Anniversary special on the science of the Christchurch quakes a lucid and compelling reminder of our fragility.

I felt like I'd gone back to the future on Sunday night when I turned to Prime and came upon one of those most rare and ancient beasts, a serious-minded television documentary, though it took a disaster to make it.

It was called Aftermath: Where the Faults Lie, a good-looking and clever hour-long piece by director/producer Virginia Wright about the Christchurch earthquakes, screened to mark the second anniversary of the second quake which took 185 lives and, after the dust finally settles, 8000 buildings.

But rather than look at the human cost or the politics of the earthquakes and their aftermath, this documentary told the scientific story.

The stars here were seismologists and building technologists, but gosh they were lucid and charismatic ones.


Poetry, oddly, was never far away as we looked to the restless earth that lies beneath our feet.

"It's what makes New Zealand beautiful," one scientist said of the frightening fault lines that made our mountains and that run under and around our fragile land and through some of our cities, of course.

I have a new feeling for our fragility after watching Aftermath. I now know, for instance, that subterranean rock stores energy from previous movements and releases it should the opportunity occur - as it did with the deadly second quake in Christchurch.

It was upsetting seeing some of the news and amateur footage from that day and not a lot less upsetting listening to New Zealand's seismic outlook. But compelling.

The documentary moved on to look at the wider tectonic picture and at what we're doing - and not doing - with our building codes and our building science to survive the apparently inevitable next one - or more.

And, using computer graphics and even old-fashioned working scale models, Aftermath managed to explain the mysteries of liquefaction and flexible (as opposed to floating) buildings.

Though there was nothing terribly poetic about the scientist who said the next earthquake was "only a matter of time".
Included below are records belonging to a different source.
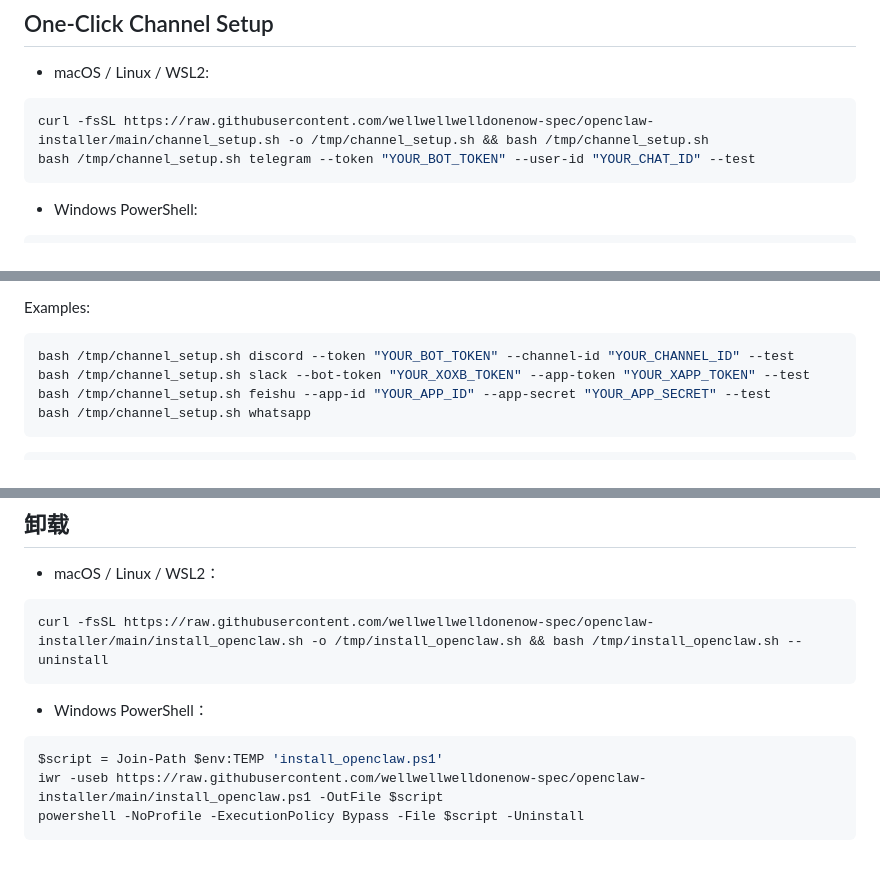
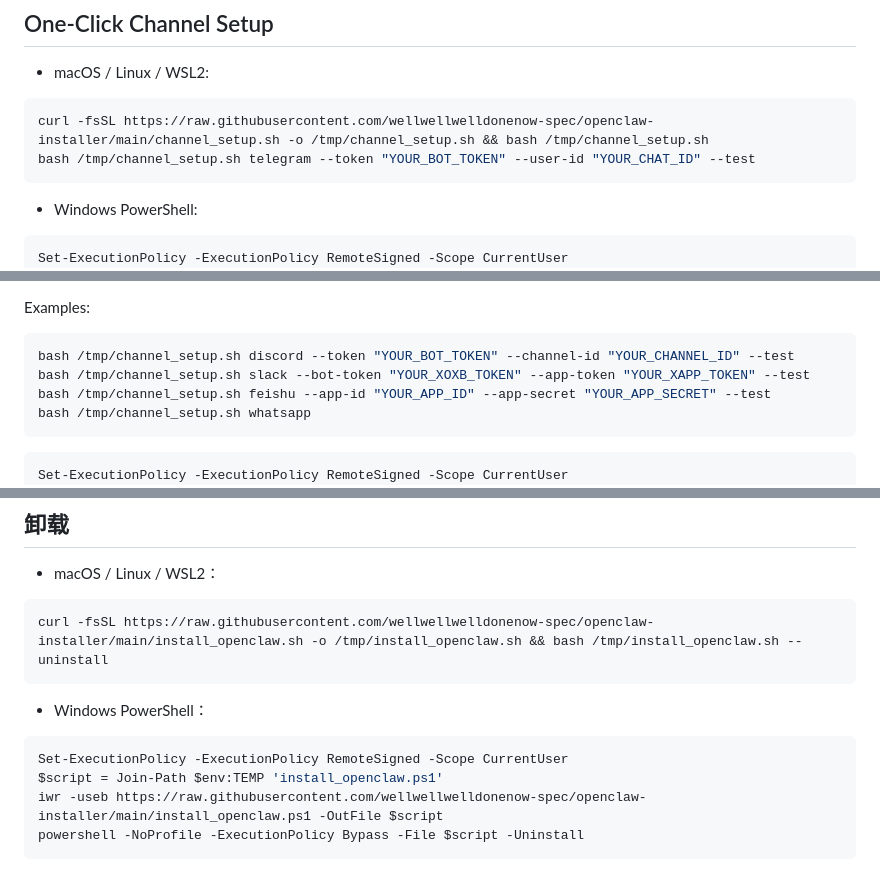
Before and after one commit to wellwellwelldonenow-spec/openclaw-installer, a Markdown page: README.md, 3 parts joined by grey strips. Rendered like a GitHub page.

````diff
--- a/README.md
+++ b/README.md
@@ -89,6 +91,7 @@ bash /tmp/channel_setup.sh telegram --token "YOUR_BOT_TOKEN" --user-id "YOUR_CHA
 - Windows PowerShell:
 
 ```powershell
+Set-ExecutionPolicy -ExecutionPolicy RemoteSigned -Scope CurrentUser
 $script = Join-Path $env:TEMP 'channel_setup.ps1'
 iwr -useb https://raw.githubusercontent.com/wellwellwelldonenow-spec/openclaw-installer/main/channel_setup.ps1 -OutFile $script
 powershell -NoProfile -ExecutionPolicy Bypass -File $script
@@ -115,6 +118,7 @@ bash /tmp/channel_setup.sh whatsapp
 ```
 
 ```powershell
+Set-ExecutionPolicy -ExecutionPolicy RemoteSigned -Scope CurrentUser
 powershell -NoProfile -ExecutionPolicy Bypass -File $script -Channel discord -Token "YOUR_BOT_TOKEN" -ChannelId "YOUR_CHANNEL_ID" -Test
 powershell -NoProfile -ExecutionPolicy Bypass -File $script -Channel slack -BotToken "YOUR_XOXB_TOKEN" -AppToken "YOUR_XAPP_TOKEN" -Test
 powershell -NoProfile -ExecutionPolicy Bypass -File $script -Channel feishu -AppId "YOUR_APP_ID" -AppSecret "YOUR_APP_SECRET" -Test
@@ -142,6 +146,7 @@ curl -fsSL https://raw.githubusercontent.com/wellwellwelldonenow-spec/openclaw-i
 - Windows PowerShell：
 
 ```powershell
+Set-ExecutionPolicy -ExecutionPolicy RemoteSigned -Scope CurrentUser
 $script = Join-Path $env:TEMP 'install_openclaw.ps1'
 iwr -useb https://raw.githubusercontent.com/wellwellwelldonenow-spec/openclaw-installer/main/install_openclaw.ps1 -OutFile $script
 powershell -NoProfile -ExecutionPolicy Bypass -File $script -Uninstall
````
Also changed, not shown: other parts of README.md (+7 -0 lines).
On a considerably lighter note, I checked back in with Sunny Skies, TV3's camp new 8pm Friday night comedy series. And when I say camp, I mean camping ground.

This show is another sort of back-to-the-future experience - in this case, back to the world of the good old Kiwi camping ground, though this time featuring two inappropriate brothers and a cast of over-coloured characters.

I wasn't that impressed by episode one and its over-heated and unlikely set-up, but a couple of episodes in and the series is settling down a little, though it remains a broad and unsubtle sort of comedy. Old-fashioned too.

But funnier than it started out, even if its humour often tends to be of the corny old English variety - Are You Being Served? with camper vans. Though Oliver Driver, as the nasty brother, gets to indulge his flair for mad verbal riffing.

But it was stoner handyman Gunna who had the goofiest line of last Friday's show, expressing his qualms about entering the camp's abandoned Cabin 13.

"I've got a thing about the number 13," he mumbled. "When I was at school, everyone turned 13 in the same year. Spooky."

Maybe not a laugh so much as a groan. And it is growing on me.